Persons rendered stateless enjoy far fewer protections than refugees under international law, but the UN could be empowered to come to their defence, Farhaan Uddin Ahmed writes.
According to the United Nations High Commissioner for Refugees, there are over 10 million people around the world who are stateless due to denial of nationality by their home states. As a result of their lack of nationality, they are, in most cases, denied access to education, healthcare, employment, social security, and other basic social structures.
In many cases, not only are they denied nationality and the benefits of citizenship, they are also actively persecuted by the various governments within whose territories they reside. Since a vast majority of the UN member states (104 out of 193) are not signatories to the Convention relating to the Status of Stateless Persons, 1954 and the Convention on the Reduction of Statelessness, 1961; they have no legal responsibility to provide basic rights and benefits to the ‘stateless’ people residing within their territories. Therefore, the ‘stateless’ are neither treated as aliens nor granted certain basic rights that are assured to a refugee.
One example where this issue has been elaborately illustrated is in the plight of the Rohingya in Myanmar. The Rohingya are an ethnic group predominantly living in Myanmar’s Rakhine State. In 1982, the then newly enacted nationality law of Myanmar denied citizenship to the Rohingya, thereby technically making them stateless.
The Rohingya have been and are still being subjected to persecution by the government of Myanmar, which has led many of them to attempt to leave Myanmar and take refuge in neighbouring Bangladesh and other Southeast Asian countries. Most of the countries have been quite apprehensive about accepting the Rohingya as refugees and have not treated them well.
With the rise in violence in the Rakhine region, the plight of this minority group is a great cause for concern. Those who are able to leave Myanmar and seek asylum abroad automatically become refugees and are protected as such under international law, thereby granting them certain basic human rights and legal protections. However, the same cannot be said about the ‘stateless’ Rohingya still living in the Rakhine State as they are being actively persecuted by the government of Myanmar. Since Myanmar is not a signatory to the UN’s conventions on statelessness it has no responsibility to provide basic rights and benefits to the ‘stateless’ Rohingya. Therefore, the Rohingya are neither treated as aliens nor are granted certain basic rights as refugees under the Convention Relating to the Status of Refugees, 1951.
The international law with regard to the treatment and protection of refugees is quite strong and is generally adhered to by states. However, the same cannot be said about the international law with regard to the treatment and protection of the stateless. The two UN Conventions and most of the international law in this regard are largely ineffective and non-existent.

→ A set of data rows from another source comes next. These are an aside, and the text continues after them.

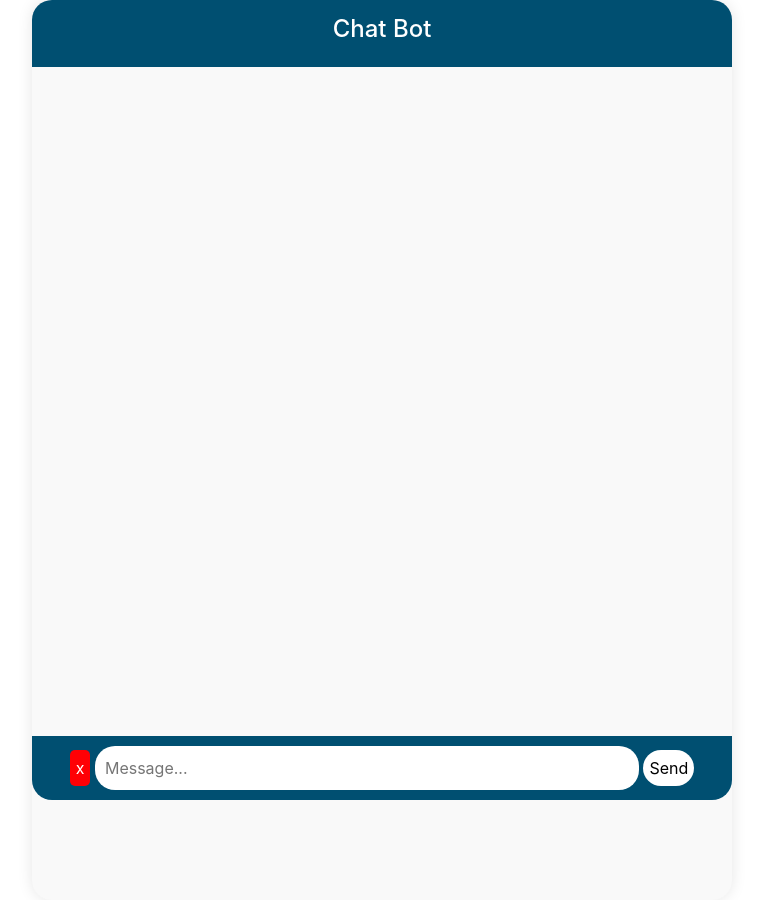
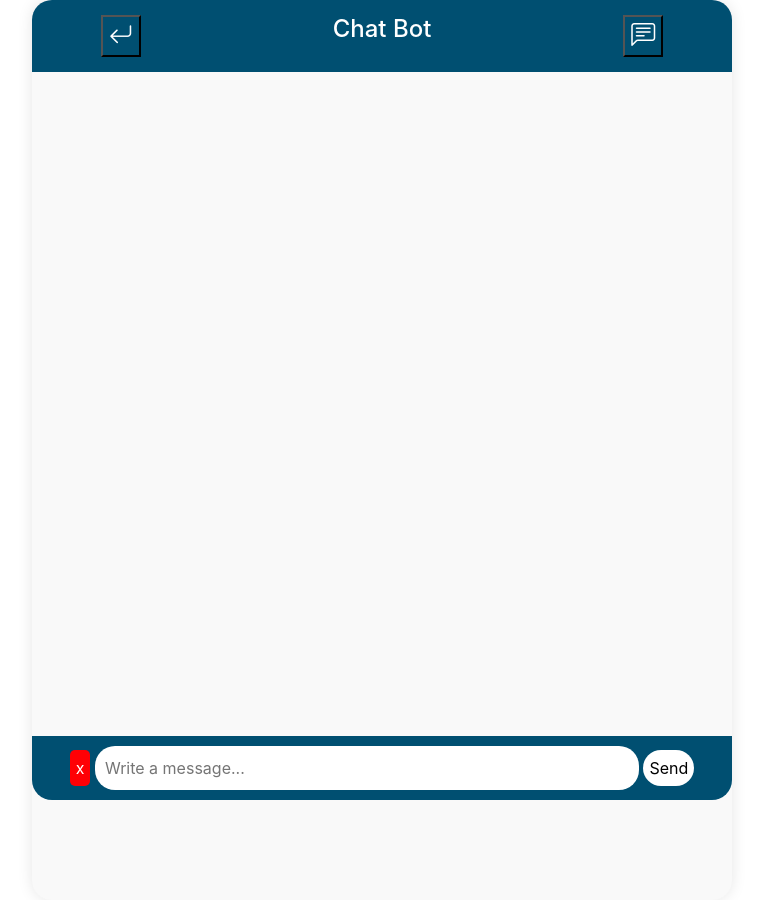
Before and after one commit to hi18cc/ChatBot, a Django app: template Chatbot_Application/Chatbot/templates/textbox.html in a window 1280 px wide. Shown: the whole page, without its empty margins (258-1021 px from the left). Run offline with Django 4.2, Linux system fonts and the light colour scheme; the template is opened without the code that fills it, so the values that code supplies are empty.

Commit message:
chatlog function
added the chatlog function

```diff
--- a/Chatbot_Application/Chatbot/templates/style.css
+++ b/Chatbot_Application/Chatbot/templates/style.css
@@ -55,6 +55,20 @@ body {
     background: #ff0005;
 }
 
+.back {
+    color: white;
+    background-color: #004f71;
+}
+
+.history {
+    color: white;
+    background-color: #004f71;
+}
+
+.bi {
+    font-size: 1.5rem;
+}
+
 .output {
     margin-top: auto;
     display: flex;
--- a/Chatbot_Application/Chatbot/templates/textbox.html
+++ b/Chatbot_Application/Chatbot/templates/textbox.html
@@ -3,22 +3,34 @@
 <head>
     <link rel="stylesheet" href="style.css">
     <link rel="stylesheet" href="https://cdn.jsdelivr.net/npm/bootstrap@4.6.1/dist/css/bootstrap.min.css">
+    <link rel="stylesheet" href="https://cdn.jsdelivr.net/npm/bootstrap-icons@1.8.1/font/bootstrap-icons.css">
     <meta charset="UTF-8">
     <title>Chatbot</title>
 </head>
 <body>
+    <script src="https://cdnjs.cloudflare.com/ajax/libs/FileSaver.js/2.0.5/FileSaver.min.js"></script>
 <div class="container">
     <div class="chatbox">
         <div class="main">
             <div class="header">
+                <div class="container-fluid">
+                    <div class="row">
+                      <div class="col">
+                          <button class="back"><div class="bi bi-arrow-return-left"></div></button>
+                      </div>
+                      <div class="col-7">
                     <h4>Chat Bot</h4>
                       </div>
-			<div class="output">
-				<div></div>
+                      <div class="col">
+                        <button class="history"><i class="bi bi-chat-left-text"></i></button>
                       </div>
+                    </div>
+                </div>
+            </div>
+            <div class="output"><div></div></div>
             <div class="input">
                 <button class="clear">x</button>
-				<input type="text" id="msg" placeholder="Message...">
+                <input type="text" id="msg" placeholder="Write a message...">
                 <button class="send">Send</button>
             </div>
         </div>
```
Also changed, not shown: Chatbot_Application/Chatbot/templates/chat.js (+48 -11 lines). Lines whose indentation alone changed are shown as unchanged.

Nonetheless, Article 15 of the Universal Declaration of Human Rights provides everyone with the right to a nationality and protects against arbitrary deprival of the same. With this in mind, it is evident that a new and effective mechanism is required to protect the rights and freedoms of these stateless communities.
One possible solution to the problem could be the establishment of a mechanism where the United Nations can directly or through one of its agencies intervene by exercising diplomatic protection in case of stateless individuals or groups as and when it is required. The adoption of the Articles on Diplomatic Protection submitted by the International Law Commission (ILC) to the General Assembly with an amendment to Article 8(1) to add the UN alongside a state can be one of the means of legitimising the UN’s exercise of diplomatic protection.
If the United Nations or one of its authorised agencies were allowed to provide diplomatic protection in case of the ‘stateless’, it would ensure proper treatment of these people within the territory of any state and could consequently incentivise a nation to treat these people in accordance with the international law for the treatment of aliens.
Furthermore, through the exercise of diplomatic protection, the UN would also be able to seek reparations in case of injury on behalf of the ‘stateless’ in various national and international legal fora. All of this would lead to the fair and equitable treatment of the ‘stateless’ communities across the world and provide them with an avenue to seek relief and respite from their plight.
It is entirely logical that states will protect their own citizens against the arbitrary acts of another state. However, in the case of the stateless, there is no such entity that protects them against mistreatment. The opportunity, and need, is there for the United Nations, a world organisation, to step in to fill this vacuum and protect these people. Because, fundamentally, even if they are not citizens of any particular state they are nonetheless citizens of the world.
This article is published in collaboration with New Mandala, the premier website for analysis on Southeast Asia’s politics and society.